This caused problems solved later, deliciously, but that’s not for this day. Later that day the boy’s sister called me and thanked me. No greater glory could have been experienced….ahhhh…..

2. Singing-

In middle school, again (oh, that is a crappy age!) I was in choir, and the teacher was very nice. Some very popular girls were being real jerks and refusing to sing to blackmail/punish the teacher.

I was a very strange, self-conscious, one-friend kind of kid. A weirdo to the other kids opinion, I think. (Except that I missed first place in the school spelling bee in 8th grade, the highest grade in that school, and when I misspelled the word, it sounded like everyone said, “Awwwwwwwwwwwww”, and meant it. I stood, thunderstruck. It was too late to realize, I had been liked, my pedantic, weird little self, the whole time. They were just intimidated by me.

But I digress (as usual, LOL!) My number one fear, above and waaaay beyond Lester walking outta dat closet and staring at me with a grinning face, was SINGING IN PUBLIC. And I suuuuucked. I couldn’t carry a tune back then.

After the third round of music, and those little biatches sitting there refusing to sing (and no one else daring to, cause who wants to stand up to the popular girls in 7th grade?) ….guess what?
I started singing loud and strong as I could.

I figured there would be shouts and screams of derision and laughter. There was stone cold silence. I felt the hot, prickly, sick fear and red face. I sang.

The next rendition, those damned girls sang.

3. In the hospital the staff was insulting my friend, a schitzophrenic. He was such a sweet and lovely boy. I loved him dearly, and he came to love me, too. I knew. They were calling him roly-poly and saying, “blink” and sitting there on their asses smirking, looking at each other, and him, in the day room.

I said, “I feel like I am in high school.”

The male tech turned and said, surprised, “Why?” and that was when they got hoofed.

The schitzophrenic made his appropriate addition and regally and with great dignity, left the room.

They did not repeat the behavior.

Imagine, my first time in a locked psychiatric facility. I had a lot to lose by condemning these people. It didn’t matter. I was treated the same, with respect and kindness. I was scared, but I did it anyway.

Now, are you seeing a pattern?

I’m afraid/loathe to stand up for myself, but I’ll stand up in front of a bullet for YOU.

I think that is exactly what caused the meltdown with my father, a man i usually bow down to. He accused me of accusing HIM of lying, and then treated me with anger and disdain. I lost it.

“Speak your mind even if your hands shake.” Even if you get a hot, sick chill.

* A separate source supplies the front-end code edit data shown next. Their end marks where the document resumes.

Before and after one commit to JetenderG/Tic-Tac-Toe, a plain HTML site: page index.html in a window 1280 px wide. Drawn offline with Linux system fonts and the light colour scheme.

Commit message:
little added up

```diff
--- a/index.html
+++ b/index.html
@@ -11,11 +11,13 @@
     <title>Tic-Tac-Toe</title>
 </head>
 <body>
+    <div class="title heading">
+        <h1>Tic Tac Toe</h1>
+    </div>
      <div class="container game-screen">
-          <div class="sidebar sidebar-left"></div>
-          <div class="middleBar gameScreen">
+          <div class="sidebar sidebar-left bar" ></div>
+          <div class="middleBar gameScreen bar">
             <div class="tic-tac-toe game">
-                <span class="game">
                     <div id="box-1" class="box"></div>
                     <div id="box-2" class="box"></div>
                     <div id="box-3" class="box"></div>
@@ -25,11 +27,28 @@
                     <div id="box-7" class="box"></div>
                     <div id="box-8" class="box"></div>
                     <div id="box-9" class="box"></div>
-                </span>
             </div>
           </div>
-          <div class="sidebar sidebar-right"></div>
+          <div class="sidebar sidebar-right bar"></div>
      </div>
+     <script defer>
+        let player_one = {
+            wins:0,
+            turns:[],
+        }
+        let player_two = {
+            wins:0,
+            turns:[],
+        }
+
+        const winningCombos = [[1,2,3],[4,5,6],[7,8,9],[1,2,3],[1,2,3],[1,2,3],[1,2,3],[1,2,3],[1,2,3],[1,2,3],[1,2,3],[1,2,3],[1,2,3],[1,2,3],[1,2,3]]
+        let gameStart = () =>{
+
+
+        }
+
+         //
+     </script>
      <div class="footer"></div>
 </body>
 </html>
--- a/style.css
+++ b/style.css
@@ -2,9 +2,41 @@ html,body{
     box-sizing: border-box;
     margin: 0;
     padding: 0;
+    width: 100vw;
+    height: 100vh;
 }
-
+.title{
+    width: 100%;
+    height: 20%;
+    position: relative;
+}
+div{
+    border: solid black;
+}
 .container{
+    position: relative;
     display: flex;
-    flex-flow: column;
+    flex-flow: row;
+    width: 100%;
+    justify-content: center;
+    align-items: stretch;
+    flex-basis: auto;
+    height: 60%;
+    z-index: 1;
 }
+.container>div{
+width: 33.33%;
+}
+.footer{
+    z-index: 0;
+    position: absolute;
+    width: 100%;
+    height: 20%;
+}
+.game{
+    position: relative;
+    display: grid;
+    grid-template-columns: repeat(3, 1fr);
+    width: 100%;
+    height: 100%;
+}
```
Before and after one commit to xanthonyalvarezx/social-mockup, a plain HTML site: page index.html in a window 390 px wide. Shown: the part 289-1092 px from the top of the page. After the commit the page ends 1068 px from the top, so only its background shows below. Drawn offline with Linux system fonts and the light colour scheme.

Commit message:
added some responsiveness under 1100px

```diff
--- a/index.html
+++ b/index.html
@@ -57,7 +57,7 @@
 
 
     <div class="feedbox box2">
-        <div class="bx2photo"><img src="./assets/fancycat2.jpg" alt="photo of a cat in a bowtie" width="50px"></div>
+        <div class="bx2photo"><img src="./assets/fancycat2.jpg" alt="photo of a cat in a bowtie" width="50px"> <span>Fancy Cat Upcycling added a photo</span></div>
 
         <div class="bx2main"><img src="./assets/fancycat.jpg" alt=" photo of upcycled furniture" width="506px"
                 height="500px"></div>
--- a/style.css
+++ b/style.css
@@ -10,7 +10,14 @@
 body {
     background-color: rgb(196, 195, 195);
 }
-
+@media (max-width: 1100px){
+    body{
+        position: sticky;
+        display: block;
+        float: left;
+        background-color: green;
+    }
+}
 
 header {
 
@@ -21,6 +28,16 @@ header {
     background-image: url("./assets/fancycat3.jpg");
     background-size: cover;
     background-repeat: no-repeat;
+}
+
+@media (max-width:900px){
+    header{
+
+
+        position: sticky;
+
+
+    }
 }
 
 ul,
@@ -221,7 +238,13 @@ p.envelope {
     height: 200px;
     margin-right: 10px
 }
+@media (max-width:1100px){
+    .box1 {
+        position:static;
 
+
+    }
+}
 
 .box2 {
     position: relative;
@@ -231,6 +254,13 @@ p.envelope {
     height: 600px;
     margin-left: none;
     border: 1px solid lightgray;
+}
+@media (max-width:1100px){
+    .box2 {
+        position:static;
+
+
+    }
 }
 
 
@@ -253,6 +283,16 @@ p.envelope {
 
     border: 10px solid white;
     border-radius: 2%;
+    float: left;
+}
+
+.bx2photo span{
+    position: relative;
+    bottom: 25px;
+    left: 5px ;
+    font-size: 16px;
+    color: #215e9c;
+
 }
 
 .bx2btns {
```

Lately, the stress and shock of what I’ve been through, including my friend’s husband dying, has left me numb. I don’t have any fears right now. I feel fearless.

My shower door stays pulled closed nowadays. If Mr. Bates shows up, he’s gonna get hoofed.